REQUIREMENT: Report every line from the material that contains the word "textbook".

EXERCISE MATERIALS:
-.-.-

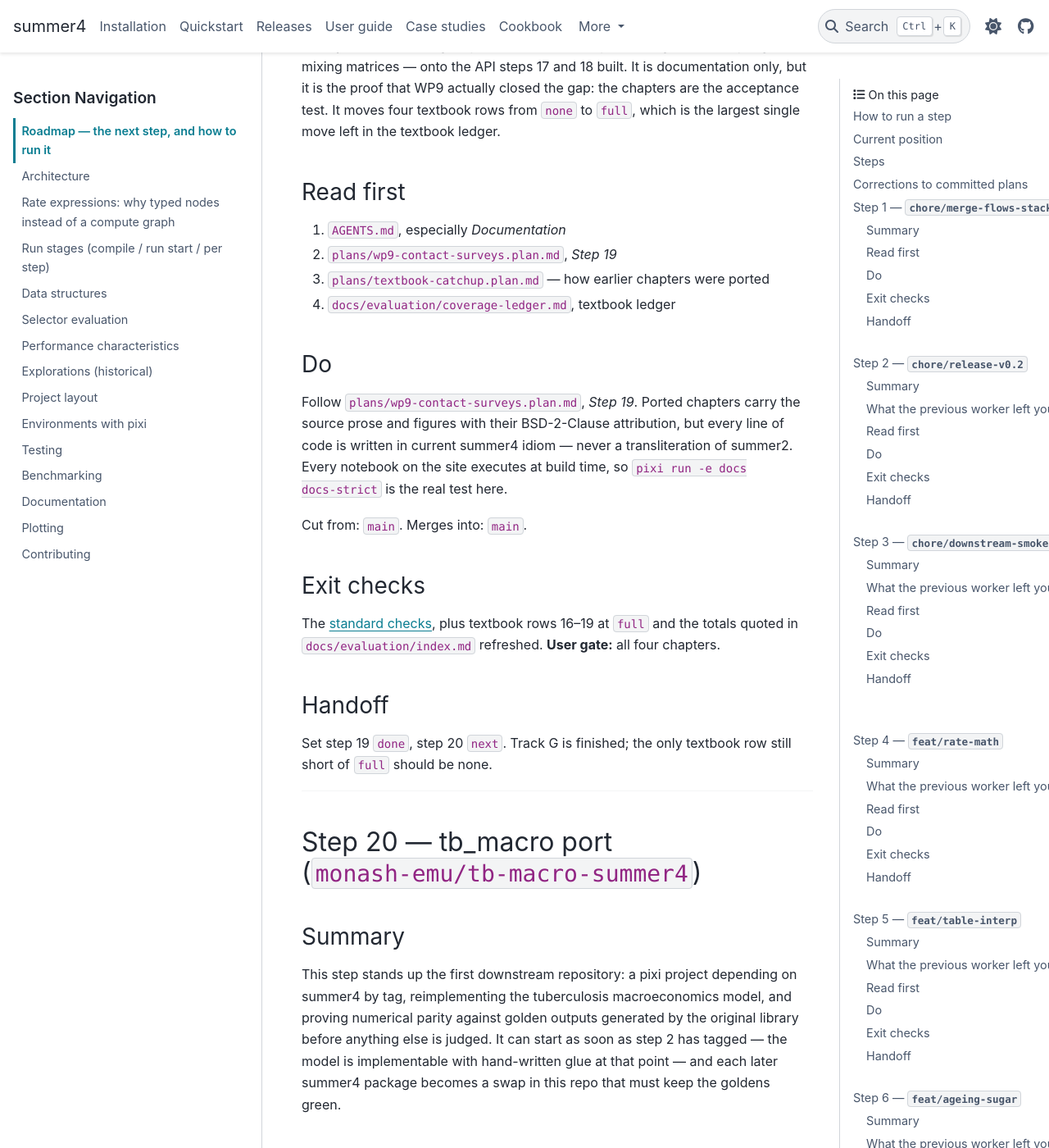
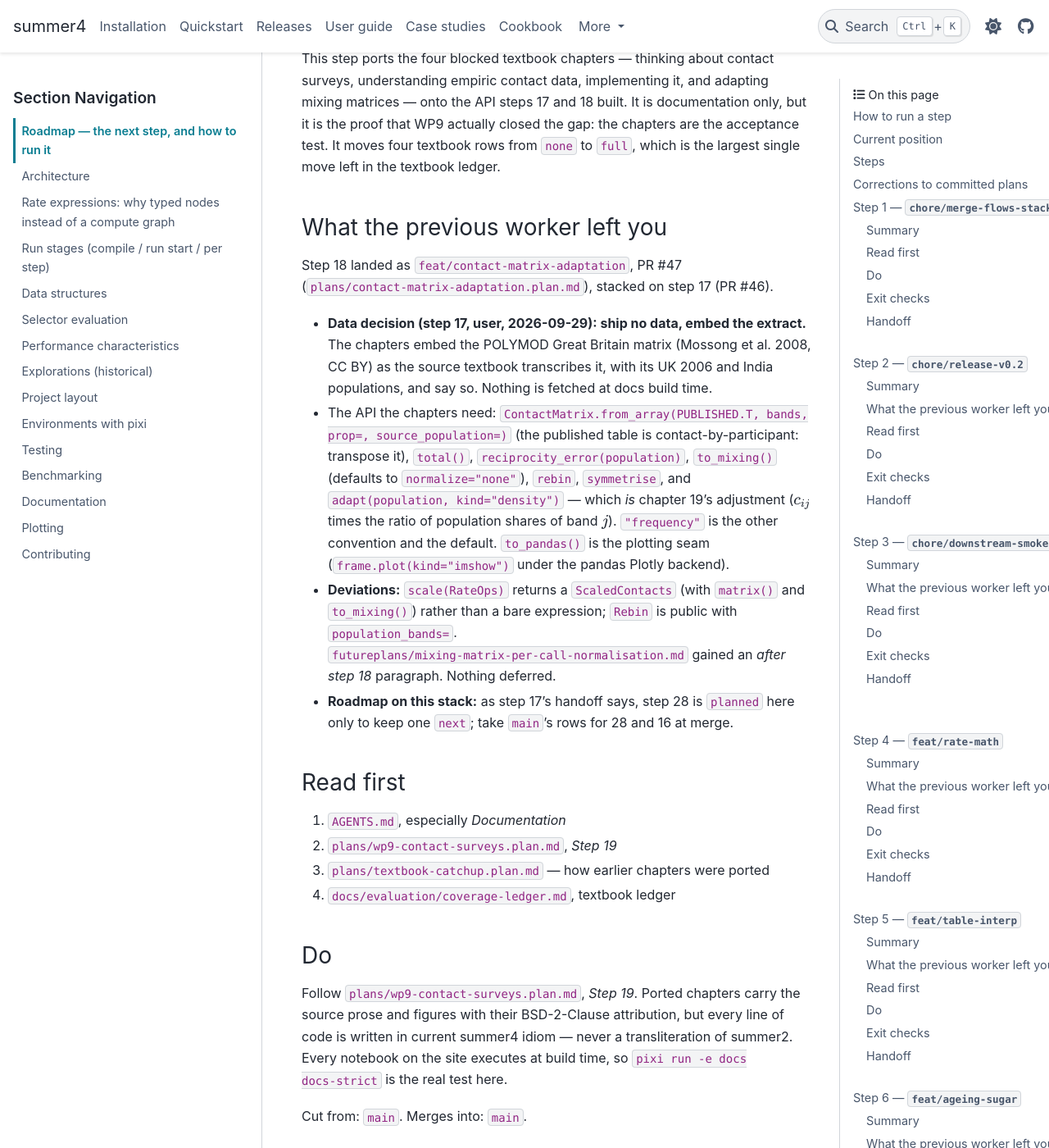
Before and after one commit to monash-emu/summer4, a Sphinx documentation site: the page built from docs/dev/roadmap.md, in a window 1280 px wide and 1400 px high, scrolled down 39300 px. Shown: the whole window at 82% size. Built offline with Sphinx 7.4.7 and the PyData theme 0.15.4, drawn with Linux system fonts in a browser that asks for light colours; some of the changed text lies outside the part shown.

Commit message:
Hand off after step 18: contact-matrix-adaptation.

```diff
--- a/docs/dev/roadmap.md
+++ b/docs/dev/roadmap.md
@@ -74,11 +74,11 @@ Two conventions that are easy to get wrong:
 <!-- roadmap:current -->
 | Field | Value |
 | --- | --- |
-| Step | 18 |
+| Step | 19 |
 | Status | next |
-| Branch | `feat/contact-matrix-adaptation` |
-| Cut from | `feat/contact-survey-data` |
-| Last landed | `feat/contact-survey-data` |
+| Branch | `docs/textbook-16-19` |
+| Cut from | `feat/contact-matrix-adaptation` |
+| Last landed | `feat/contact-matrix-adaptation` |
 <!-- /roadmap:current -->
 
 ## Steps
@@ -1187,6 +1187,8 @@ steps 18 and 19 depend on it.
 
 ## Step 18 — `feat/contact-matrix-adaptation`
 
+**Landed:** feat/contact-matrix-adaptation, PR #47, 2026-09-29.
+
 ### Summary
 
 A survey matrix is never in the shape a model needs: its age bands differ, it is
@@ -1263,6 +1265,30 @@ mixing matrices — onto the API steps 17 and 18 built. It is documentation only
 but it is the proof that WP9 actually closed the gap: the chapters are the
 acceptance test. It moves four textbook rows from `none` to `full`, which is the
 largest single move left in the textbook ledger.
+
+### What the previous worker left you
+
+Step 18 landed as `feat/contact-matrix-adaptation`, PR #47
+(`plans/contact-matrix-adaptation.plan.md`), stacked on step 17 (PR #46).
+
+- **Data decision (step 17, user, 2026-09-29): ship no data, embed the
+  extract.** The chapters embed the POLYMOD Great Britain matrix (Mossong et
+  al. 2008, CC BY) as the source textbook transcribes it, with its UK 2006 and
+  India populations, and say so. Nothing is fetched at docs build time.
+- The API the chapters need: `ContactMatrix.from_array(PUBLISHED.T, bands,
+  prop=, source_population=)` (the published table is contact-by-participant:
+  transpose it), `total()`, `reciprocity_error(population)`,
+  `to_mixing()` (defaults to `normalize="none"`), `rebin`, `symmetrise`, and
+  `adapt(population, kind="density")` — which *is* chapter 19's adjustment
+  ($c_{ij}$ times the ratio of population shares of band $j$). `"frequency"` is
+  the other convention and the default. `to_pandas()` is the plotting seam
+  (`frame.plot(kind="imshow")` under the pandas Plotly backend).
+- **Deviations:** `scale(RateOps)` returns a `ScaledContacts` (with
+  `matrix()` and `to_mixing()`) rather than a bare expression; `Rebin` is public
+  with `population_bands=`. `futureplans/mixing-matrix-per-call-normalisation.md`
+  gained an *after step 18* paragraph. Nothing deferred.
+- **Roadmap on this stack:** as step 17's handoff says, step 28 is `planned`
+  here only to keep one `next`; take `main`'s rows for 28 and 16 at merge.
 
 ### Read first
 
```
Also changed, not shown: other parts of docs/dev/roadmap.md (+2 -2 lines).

-.-.-

ANSWER BOX:
+| Branch | `docs/textbook-16-19` |
 acceptance test. It moves four textbook rows from `none` to `full`, which is the
 largest single move left in the textbook ledger.
+  al. 2008, CC BY) as the source textbook transcribes it, with its UK 2006 and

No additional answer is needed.